*HOW TO COMPLETE THIS TASK*: Return the number of lines below with "class" in them, and nothing else.

=== RECORD EXTRACTS ===

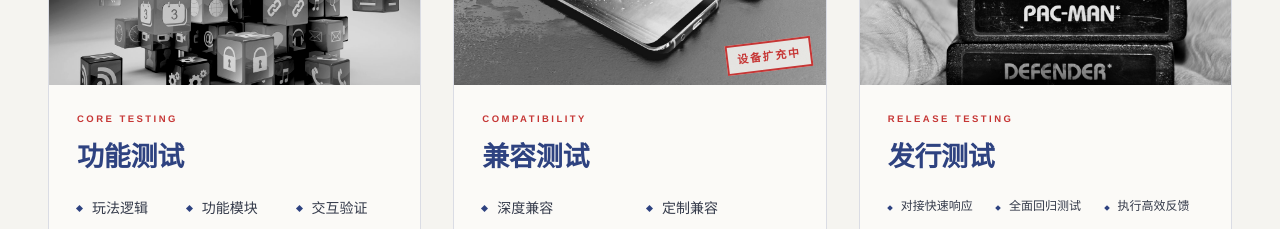
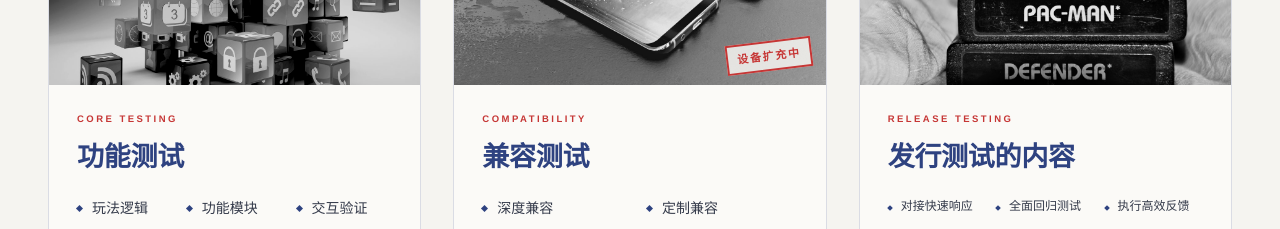
Before and after one commit to zhizhuer9110/game-qa-site, a plain HTML site: page index.html in a window 1280 px wide. Shown: the part 3120-3349 px from the top of the page. Drawn offline with Linux system fonts and the light colour scheme.

Commit message:
发行测试卡片标题改为发行测试的内容

```diff
--- a/index.html
+++ b/index.html
@@ -319,7 +319,7 @@
           </div>
           <div class="svc-body">
             <p class="svc-kicker">RELEASE TESTING</p>
-            <h3>发行测试</h3>
+            <h3>发行测试的内容</h3>
             <ul class="svc-list svc-list-release">
               <li>对接快速响应</li><li>全面回归测试</li><li>执行高效反馈</li>
             </ul>
```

===

*EXERCISE OUTPUT*: 3